- FSMS: Food Safety (ISO 22000)

- ISMS: Information Systems (ISO 27000)


Trends in Regulations for Life-Science and Medical Devices and Impact on Compliance

The foundational aim of any compliance program to regulations will always be simple: prevent, detect, respond to, and remediate risk. And as described here, the increasing complexity of regulation stemming from the accelerated use of such technologies as biomarkers, human genome mapping, mobile medical applications, cloud computing, and social media are having a profound effect not only on consumers but also on biopharmaceutical and medical device organizations and federal regulators. Waiting for certainty in the reguatory field is not an option anymore, and paying close attention to emerging regulatory developments and staying as flexible as possible is now a requirement for survival.

Some additional information and  guidance on regulations, are available at these links for  Food (example Europe), Environment, or Pharma

...

Innovation and Lean Regulation

The globalisation and complexification of the world poses new challenges to stability and shared prosperity. How will we come up with the new rules we need to make sure we continue to innovate and grow but also become a fairer, safer, and more inclusive global community? This is the topic of the book of Prof. G.K.Hadfield, reviewed here. Our regulation system is failing to address challenges such as poverty, instability, and oppression for the four billion living in poor and developing countries, largely outside of any formal legal framework. Our laws and regulations seem to be more and more inadequate for a fast changing world, but they also seem to get more and more an obstacle to innovation.
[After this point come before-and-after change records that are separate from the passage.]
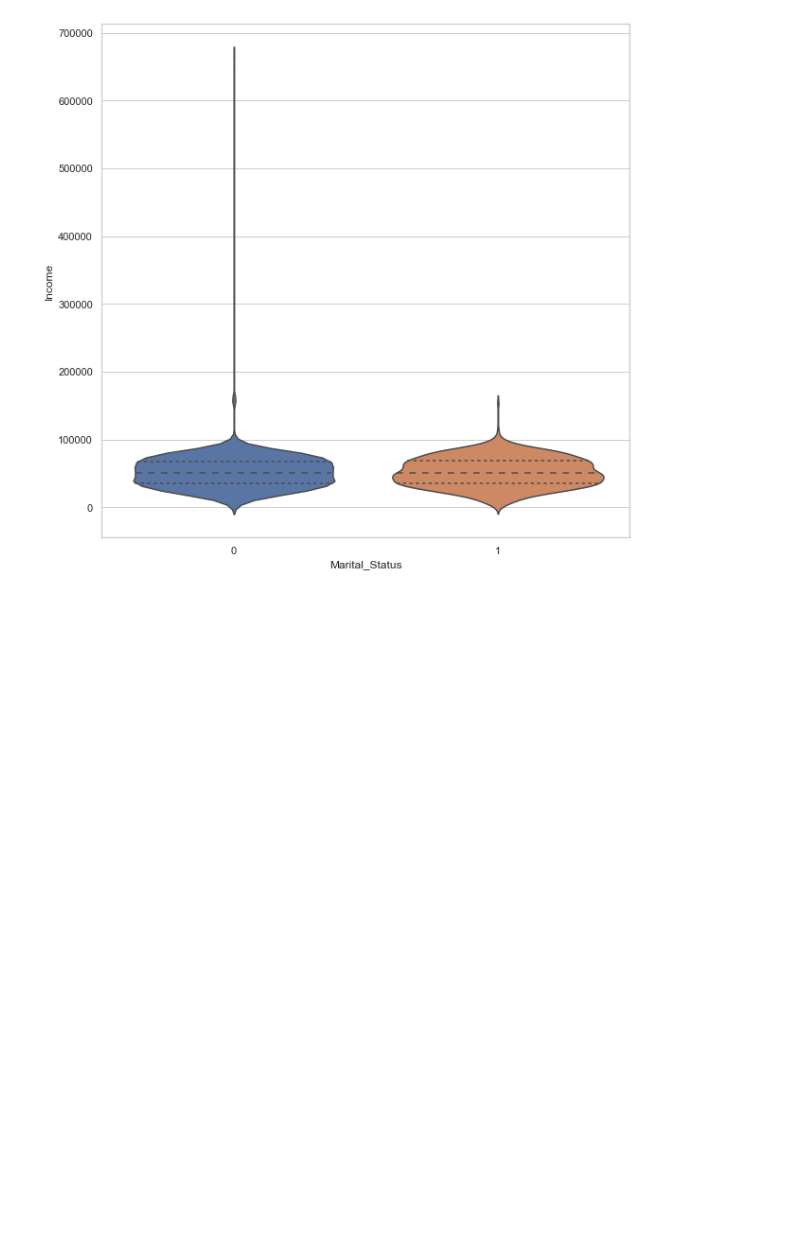
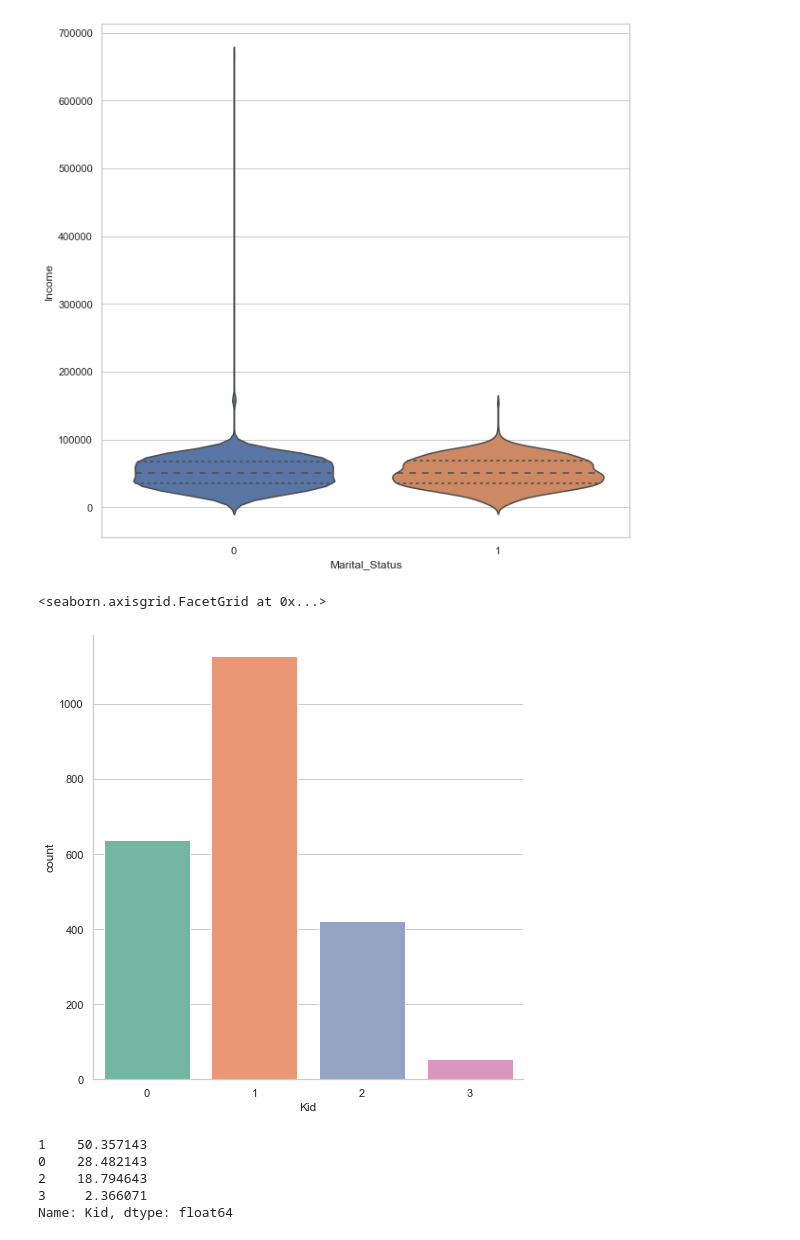
Before and after one commit to utkuozbudak/customer_personality_analysis, a Jupyter notebook: customer_analysis.ipynb, the cells around one changed output. Saved outputs shown, nothing was run; the diff lists cells and outputs as text; code cells hidden in the pictures; blank space fills up the shorter version.

```diff
--- a/customer_analysis.ipynb
+++ b/customer_analysis.ipynb
@@ -162,3 +164,8 @@ data.rename(columns={"Dt_Customer": "Date"}, inplace=True)
+# %%
+# Merge Kidhome and Teenhome as Kid
+data['Kid'] = data['Kidhome'] + data['Teenhome']
+# Drop Kidhome and Teenhome
+data.drop(['Kidhome', 'Teenhome'], axis=1, inplace=True)
 # %%
 data.info()
 # %% [output]
@@ -225,3 +232,18 @@ sns.violinplot(x="Marital_Status", y="Income", data=data, inner="quartile")
 # %% [output]
 <AxesSubplot:xlabel='Marital_Status', ylabel='Income'>
 [figure]
+# %%
+# Kidhome counts
+sns.catplot(x="Kid", kind="count",data=data, height=7, aspect=1, palette="Set2")
+# %% [output]
+<seaborn.axisgrid.FacetGrid at 0x...>
+[figure, added]
+# %%
+# Let's see percentages
+data['Kid'].value_counts(normalize=True) * 100
+# %% [output]
+1    50.357143
+0    28.482143
+2    18.794643
+3     2.366071
+Name: Kid, dtype: float64
```
Also changed, not shown: parts of 3 cells of this notebook.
A new paradigm is therefore needed., and the same type of innovative spirit we find in science and technology should be embraced in the legal disciplines.